┌──

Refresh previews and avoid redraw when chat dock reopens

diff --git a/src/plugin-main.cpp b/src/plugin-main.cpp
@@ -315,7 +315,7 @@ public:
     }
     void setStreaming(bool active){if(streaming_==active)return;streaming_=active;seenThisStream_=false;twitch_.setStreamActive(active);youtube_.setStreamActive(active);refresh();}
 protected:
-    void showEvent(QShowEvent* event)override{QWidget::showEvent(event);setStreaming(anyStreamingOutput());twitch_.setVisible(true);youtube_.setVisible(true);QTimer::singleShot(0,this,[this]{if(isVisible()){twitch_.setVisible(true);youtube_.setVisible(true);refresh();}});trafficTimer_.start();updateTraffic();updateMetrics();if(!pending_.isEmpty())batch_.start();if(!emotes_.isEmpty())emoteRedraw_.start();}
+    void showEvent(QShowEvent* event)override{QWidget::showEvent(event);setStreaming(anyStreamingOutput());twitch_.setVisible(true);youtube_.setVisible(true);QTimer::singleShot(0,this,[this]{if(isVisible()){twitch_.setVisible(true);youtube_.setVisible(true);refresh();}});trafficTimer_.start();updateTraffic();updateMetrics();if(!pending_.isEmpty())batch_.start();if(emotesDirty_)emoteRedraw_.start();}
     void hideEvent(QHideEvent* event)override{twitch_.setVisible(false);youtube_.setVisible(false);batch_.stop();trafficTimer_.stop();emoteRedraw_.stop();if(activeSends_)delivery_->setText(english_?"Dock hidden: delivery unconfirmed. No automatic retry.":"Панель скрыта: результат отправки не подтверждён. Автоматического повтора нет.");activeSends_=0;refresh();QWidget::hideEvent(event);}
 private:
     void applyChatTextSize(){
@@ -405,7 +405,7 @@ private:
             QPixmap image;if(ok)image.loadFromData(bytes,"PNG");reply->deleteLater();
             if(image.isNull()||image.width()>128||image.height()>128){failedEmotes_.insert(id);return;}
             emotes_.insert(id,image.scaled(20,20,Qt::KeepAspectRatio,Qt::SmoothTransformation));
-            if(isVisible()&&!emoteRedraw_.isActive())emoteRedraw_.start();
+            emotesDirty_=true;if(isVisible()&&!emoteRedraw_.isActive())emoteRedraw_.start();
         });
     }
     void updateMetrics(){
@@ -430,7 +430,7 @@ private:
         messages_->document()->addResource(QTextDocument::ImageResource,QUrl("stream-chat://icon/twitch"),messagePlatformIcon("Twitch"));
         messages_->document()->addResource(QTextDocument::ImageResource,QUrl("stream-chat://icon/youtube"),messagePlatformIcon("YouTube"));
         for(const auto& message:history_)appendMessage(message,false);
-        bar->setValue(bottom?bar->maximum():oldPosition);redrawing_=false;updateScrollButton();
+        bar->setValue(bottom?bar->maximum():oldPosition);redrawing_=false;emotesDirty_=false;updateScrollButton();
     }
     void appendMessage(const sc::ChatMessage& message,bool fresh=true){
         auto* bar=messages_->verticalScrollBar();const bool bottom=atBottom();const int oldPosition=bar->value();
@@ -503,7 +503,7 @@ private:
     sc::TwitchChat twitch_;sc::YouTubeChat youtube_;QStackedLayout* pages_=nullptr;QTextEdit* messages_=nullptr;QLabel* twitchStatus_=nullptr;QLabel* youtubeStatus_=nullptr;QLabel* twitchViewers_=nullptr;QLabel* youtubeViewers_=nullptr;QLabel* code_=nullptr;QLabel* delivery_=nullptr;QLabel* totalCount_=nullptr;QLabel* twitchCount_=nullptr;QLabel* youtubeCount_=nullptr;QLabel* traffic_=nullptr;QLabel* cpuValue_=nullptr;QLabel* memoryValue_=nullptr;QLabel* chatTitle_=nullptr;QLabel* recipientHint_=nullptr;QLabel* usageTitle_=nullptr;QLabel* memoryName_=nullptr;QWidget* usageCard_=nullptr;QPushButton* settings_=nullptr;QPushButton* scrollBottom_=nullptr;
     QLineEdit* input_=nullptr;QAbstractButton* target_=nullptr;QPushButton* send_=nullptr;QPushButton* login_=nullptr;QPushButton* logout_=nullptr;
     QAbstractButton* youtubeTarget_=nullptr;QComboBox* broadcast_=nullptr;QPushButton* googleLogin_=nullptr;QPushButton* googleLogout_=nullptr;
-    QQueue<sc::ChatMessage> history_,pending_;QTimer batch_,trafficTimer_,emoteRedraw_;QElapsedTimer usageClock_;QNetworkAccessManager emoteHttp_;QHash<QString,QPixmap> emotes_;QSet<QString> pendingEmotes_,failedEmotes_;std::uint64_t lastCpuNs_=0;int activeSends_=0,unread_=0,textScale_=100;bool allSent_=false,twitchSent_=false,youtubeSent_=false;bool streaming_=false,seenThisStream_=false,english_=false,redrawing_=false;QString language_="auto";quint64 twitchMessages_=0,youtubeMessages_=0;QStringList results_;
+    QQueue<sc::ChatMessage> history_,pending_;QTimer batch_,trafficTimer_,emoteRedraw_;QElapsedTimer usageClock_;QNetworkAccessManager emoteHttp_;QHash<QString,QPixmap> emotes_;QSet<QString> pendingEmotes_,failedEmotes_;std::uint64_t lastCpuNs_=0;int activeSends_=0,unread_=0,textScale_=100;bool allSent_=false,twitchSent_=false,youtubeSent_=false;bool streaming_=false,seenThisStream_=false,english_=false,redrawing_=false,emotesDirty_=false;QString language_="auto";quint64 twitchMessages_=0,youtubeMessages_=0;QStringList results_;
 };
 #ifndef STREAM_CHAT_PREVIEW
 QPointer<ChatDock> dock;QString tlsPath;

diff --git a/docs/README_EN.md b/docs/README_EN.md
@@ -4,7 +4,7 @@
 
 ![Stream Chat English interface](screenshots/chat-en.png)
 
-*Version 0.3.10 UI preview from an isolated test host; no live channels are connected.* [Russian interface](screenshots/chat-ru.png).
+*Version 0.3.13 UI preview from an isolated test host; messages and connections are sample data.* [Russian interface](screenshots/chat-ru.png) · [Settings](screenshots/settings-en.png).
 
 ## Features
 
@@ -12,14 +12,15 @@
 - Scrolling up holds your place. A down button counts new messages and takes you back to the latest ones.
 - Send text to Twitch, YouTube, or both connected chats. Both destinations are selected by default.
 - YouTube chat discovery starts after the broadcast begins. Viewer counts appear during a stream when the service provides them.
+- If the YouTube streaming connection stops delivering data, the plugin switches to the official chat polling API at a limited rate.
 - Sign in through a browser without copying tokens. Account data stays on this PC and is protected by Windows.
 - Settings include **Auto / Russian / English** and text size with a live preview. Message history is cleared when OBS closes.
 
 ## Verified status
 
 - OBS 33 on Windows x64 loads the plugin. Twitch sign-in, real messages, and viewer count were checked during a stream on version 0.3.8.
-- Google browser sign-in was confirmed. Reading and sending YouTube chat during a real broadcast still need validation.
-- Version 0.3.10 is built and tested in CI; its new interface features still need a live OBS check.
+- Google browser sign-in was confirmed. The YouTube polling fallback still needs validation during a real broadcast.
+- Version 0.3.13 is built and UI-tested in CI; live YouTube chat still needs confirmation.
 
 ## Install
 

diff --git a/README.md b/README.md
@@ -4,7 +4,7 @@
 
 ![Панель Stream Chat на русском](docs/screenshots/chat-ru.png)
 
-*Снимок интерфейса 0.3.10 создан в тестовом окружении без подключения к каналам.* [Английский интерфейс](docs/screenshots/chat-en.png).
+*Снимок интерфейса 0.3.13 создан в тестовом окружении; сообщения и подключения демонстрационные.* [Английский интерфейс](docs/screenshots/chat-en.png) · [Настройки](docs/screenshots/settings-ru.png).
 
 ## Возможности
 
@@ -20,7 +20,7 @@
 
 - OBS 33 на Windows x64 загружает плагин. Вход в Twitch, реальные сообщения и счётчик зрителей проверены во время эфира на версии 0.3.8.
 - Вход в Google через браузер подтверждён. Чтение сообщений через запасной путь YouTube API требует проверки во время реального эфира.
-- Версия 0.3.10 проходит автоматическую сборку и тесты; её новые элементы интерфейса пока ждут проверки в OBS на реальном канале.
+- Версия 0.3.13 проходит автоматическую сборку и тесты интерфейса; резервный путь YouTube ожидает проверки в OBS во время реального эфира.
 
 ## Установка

└──
┌──

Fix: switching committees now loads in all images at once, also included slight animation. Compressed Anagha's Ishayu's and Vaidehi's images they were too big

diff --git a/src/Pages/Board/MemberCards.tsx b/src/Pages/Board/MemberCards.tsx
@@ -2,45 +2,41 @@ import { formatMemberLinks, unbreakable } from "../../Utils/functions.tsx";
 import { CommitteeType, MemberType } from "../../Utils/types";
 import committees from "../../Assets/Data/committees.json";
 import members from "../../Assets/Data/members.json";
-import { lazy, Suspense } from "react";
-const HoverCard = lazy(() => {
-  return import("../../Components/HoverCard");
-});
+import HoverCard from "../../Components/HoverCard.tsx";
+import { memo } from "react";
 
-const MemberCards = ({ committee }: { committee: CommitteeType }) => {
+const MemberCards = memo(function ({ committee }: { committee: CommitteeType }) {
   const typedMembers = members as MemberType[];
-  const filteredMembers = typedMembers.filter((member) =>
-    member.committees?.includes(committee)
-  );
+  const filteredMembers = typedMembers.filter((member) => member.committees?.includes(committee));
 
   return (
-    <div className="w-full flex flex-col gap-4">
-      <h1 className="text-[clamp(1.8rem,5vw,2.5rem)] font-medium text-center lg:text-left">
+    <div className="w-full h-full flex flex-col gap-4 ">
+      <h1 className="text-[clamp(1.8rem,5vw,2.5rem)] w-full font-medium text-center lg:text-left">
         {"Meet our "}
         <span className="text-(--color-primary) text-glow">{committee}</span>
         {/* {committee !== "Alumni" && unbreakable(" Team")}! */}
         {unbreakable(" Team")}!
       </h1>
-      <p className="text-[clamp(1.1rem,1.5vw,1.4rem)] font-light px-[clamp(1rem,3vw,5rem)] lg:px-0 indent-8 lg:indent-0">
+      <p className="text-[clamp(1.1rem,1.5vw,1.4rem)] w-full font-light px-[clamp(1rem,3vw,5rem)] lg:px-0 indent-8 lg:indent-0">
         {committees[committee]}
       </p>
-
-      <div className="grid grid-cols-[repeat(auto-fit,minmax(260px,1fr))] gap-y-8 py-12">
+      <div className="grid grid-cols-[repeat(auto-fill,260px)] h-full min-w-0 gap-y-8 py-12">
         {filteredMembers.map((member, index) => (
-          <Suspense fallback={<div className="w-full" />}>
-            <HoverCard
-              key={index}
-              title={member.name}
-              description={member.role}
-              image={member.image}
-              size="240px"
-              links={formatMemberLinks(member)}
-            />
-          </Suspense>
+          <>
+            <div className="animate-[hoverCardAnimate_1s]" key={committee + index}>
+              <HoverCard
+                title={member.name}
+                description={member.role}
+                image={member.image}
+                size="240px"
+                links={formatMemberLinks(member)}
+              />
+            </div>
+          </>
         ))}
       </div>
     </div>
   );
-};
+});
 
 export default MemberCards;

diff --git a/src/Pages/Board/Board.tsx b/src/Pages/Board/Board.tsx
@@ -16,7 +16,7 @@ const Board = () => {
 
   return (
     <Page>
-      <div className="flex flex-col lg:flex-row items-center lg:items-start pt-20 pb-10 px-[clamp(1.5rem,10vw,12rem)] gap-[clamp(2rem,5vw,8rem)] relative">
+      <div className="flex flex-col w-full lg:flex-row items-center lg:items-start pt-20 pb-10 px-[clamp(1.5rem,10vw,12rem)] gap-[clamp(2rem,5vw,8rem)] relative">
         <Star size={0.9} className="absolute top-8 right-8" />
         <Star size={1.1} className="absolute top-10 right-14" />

└──
┌──

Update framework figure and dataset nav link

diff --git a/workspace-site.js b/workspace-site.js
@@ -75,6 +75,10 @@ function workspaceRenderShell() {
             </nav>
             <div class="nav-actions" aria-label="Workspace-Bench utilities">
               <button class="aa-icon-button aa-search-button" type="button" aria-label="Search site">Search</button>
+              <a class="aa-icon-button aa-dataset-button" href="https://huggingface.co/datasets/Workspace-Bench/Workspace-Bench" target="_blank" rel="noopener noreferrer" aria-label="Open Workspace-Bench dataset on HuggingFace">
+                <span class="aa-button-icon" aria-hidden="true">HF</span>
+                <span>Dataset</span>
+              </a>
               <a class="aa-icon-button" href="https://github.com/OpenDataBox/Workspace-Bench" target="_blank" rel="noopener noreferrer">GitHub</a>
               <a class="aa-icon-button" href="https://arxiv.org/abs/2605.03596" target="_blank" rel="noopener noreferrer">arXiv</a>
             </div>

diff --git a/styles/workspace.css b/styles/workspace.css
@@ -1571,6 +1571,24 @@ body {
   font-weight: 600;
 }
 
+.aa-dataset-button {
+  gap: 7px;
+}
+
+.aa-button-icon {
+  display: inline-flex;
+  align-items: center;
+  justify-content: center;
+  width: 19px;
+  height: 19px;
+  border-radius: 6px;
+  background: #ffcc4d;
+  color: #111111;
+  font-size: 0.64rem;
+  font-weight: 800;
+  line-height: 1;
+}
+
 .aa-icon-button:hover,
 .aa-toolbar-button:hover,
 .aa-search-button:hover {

└──

Search the records above for the string "typedMembers" and copy each line that holds it.

   const typedMembers = members as MemberType[];
-  const filteredMembers = typedMembers.filter((member) =>
+  const filteredMembers = typedMembers.filter((member) => member.committees?.includes(committee));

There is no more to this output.